_Exercise aim:_ In the records below, find the line that contains "Before and after one commit to chanvarma/chanvarma-thinkful, a" and the line that contains "Also changed, not shown: parts of 34". Set down exactly those lines and every line between them, and nothing more.

*** Opening of Source data ***

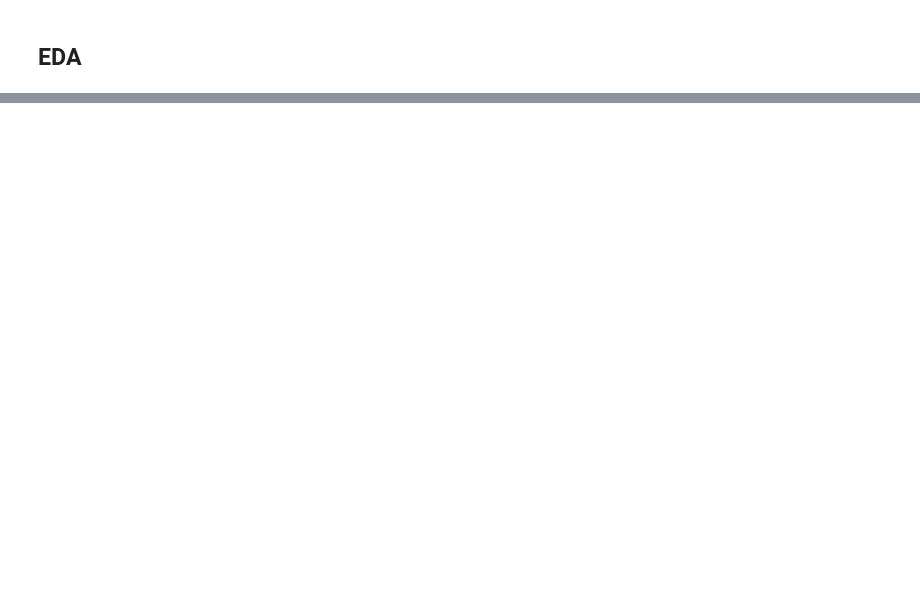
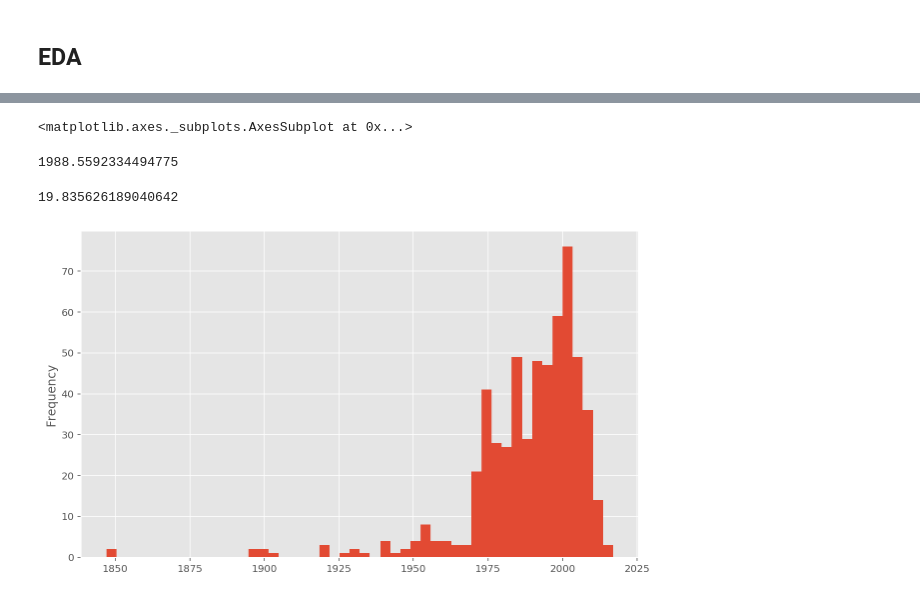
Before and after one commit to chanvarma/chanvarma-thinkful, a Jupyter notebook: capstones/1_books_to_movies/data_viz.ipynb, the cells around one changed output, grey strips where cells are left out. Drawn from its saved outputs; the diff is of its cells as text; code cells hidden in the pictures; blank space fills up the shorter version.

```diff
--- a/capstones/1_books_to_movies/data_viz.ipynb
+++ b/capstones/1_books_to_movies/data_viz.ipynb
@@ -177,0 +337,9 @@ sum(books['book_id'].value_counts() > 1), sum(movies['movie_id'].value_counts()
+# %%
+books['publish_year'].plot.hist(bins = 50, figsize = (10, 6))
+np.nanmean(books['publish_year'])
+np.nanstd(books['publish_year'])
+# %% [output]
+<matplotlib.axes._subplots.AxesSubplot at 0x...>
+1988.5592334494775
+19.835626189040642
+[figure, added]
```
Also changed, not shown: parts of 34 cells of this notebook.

*** Close of Source data ***
*** Opening of Source data ***

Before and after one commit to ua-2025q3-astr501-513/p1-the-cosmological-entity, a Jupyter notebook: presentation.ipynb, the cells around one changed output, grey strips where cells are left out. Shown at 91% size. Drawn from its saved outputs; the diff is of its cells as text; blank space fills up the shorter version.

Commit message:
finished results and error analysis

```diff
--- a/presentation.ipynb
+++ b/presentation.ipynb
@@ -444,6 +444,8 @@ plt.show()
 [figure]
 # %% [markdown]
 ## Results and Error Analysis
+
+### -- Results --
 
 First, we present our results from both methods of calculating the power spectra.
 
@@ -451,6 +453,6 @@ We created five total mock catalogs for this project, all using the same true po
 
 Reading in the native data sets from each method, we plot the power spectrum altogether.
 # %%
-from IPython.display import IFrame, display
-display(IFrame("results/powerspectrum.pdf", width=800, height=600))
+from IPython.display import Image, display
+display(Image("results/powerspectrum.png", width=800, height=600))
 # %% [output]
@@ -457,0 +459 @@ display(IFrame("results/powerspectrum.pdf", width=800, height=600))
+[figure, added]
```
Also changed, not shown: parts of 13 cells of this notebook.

*** Close of Source data ***
*** Opening of Source data ***

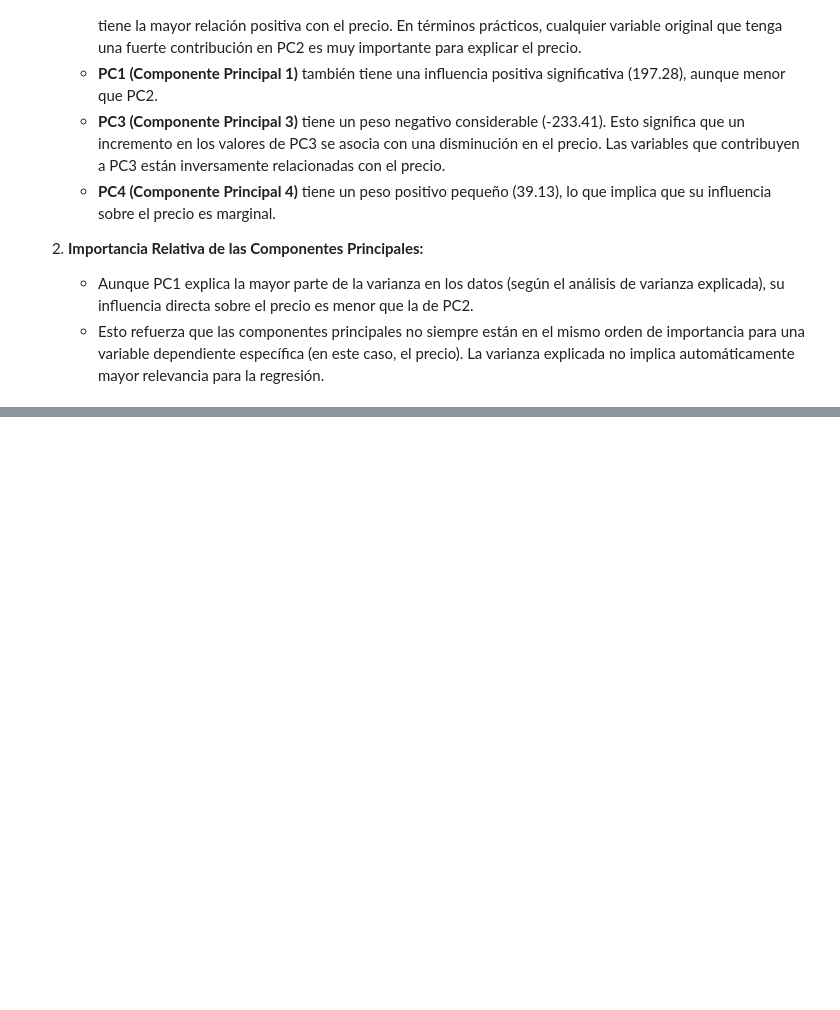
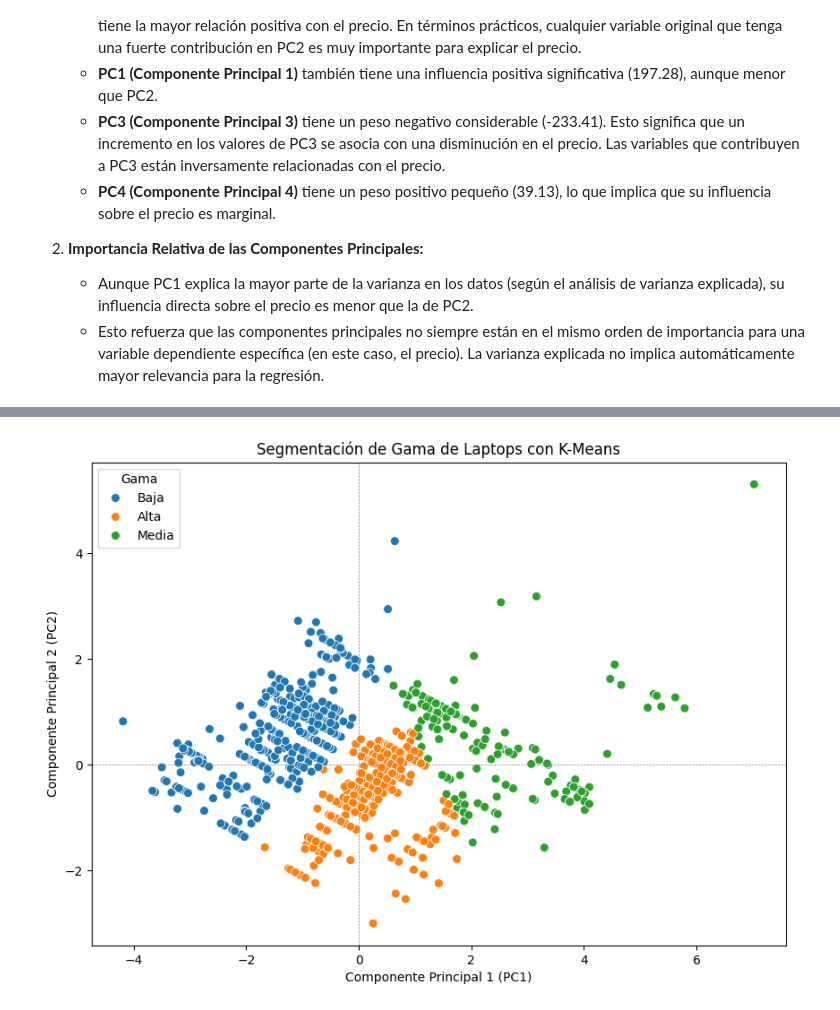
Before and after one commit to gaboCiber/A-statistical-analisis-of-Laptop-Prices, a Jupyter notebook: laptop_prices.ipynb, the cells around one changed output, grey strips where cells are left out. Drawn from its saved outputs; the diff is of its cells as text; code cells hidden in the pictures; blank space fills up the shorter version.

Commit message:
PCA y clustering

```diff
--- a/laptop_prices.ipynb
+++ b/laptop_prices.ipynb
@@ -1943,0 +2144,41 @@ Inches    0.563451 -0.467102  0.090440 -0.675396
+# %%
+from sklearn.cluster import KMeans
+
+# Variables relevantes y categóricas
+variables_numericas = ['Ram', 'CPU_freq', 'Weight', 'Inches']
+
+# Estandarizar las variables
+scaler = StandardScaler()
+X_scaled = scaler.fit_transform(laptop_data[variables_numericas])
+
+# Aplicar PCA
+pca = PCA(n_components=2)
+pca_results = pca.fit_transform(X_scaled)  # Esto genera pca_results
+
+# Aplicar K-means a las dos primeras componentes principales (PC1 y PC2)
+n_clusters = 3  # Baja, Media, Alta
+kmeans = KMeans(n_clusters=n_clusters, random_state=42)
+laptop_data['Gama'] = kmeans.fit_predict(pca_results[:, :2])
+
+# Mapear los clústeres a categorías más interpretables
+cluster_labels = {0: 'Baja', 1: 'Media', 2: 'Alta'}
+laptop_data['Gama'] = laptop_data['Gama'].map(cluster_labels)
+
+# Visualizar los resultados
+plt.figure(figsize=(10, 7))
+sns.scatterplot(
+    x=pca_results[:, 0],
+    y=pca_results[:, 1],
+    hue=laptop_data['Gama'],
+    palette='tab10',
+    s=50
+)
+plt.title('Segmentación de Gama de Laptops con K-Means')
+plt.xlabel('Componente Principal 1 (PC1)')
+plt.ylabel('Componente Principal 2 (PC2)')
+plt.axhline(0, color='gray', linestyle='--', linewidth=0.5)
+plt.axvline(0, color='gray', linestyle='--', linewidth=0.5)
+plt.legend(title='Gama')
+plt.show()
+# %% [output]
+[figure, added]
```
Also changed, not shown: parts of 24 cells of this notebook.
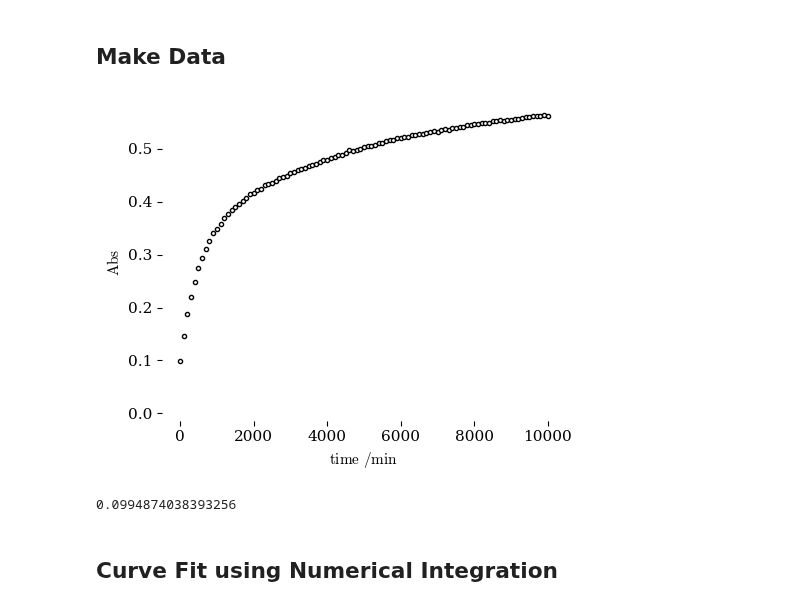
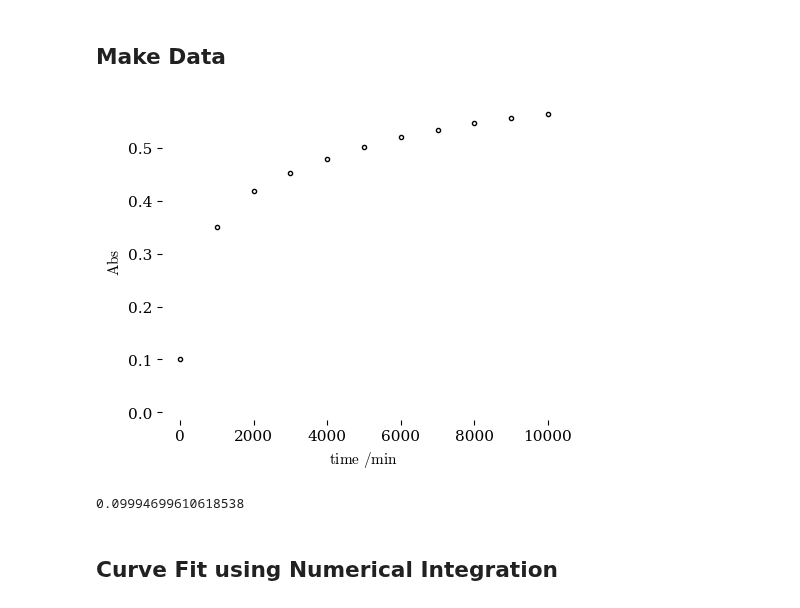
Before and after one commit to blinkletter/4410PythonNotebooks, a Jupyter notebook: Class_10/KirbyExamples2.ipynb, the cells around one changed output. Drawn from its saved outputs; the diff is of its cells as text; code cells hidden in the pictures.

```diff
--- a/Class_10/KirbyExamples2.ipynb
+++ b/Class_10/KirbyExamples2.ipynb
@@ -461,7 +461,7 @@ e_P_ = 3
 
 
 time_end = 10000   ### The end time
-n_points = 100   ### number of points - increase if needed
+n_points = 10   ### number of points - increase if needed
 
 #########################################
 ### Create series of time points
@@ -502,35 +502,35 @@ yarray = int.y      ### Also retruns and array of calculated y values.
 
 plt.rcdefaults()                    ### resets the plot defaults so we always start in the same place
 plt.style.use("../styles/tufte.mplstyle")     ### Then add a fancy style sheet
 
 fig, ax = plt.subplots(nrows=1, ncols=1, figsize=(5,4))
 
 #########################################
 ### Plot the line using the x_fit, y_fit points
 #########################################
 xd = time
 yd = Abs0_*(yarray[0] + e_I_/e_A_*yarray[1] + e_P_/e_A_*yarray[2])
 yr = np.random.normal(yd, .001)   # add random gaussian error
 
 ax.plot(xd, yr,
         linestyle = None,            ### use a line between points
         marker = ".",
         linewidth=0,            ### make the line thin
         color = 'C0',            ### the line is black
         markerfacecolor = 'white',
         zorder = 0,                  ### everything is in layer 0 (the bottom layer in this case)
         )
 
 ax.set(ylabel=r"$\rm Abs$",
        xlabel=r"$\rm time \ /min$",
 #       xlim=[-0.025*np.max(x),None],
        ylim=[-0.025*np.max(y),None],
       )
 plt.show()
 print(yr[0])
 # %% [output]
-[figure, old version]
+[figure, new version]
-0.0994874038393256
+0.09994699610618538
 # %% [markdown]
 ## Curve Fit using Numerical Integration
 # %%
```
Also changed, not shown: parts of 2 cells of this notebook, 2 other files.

*** Close of Source data ***

_Written answer:_
Before and after one commit to chanvarma/chanvarma-thinkful, a Jupyter notebook: capstones/1_books_to_movies/data_viz.ipynb, the cells around one changed output, grey strips where cells are left out. Drawn from its saved outputs; the diff is of its cells as text; code cells hidden in the pictures; blank space fills up the shorter version.

```diff
--- a/capstones/1_books_to_movies/data_viz.ipynb
+++ b/capstones/1_books_to_movies/data_viz.ipynb
@@ -177,0 +337,9 @@ sum(books['book_id'].value_counts() > 1), sum(movies['movie_id'].value_counts()
+# %%
+books['publish_year'].plot.hist(bins = 50, figsize = (10, 6))
+np.nanmean(books['publish_year'])
+np.nanstd(books['publish_year'])
+# %% [output]
+<matplotlib.axes._subplots.AxesSubplot at 0x...>
+1988.5592334494775
+19.835626189040642
+[figure, added]
```
Also changed, not shown: parts of 34 cells of this notebook.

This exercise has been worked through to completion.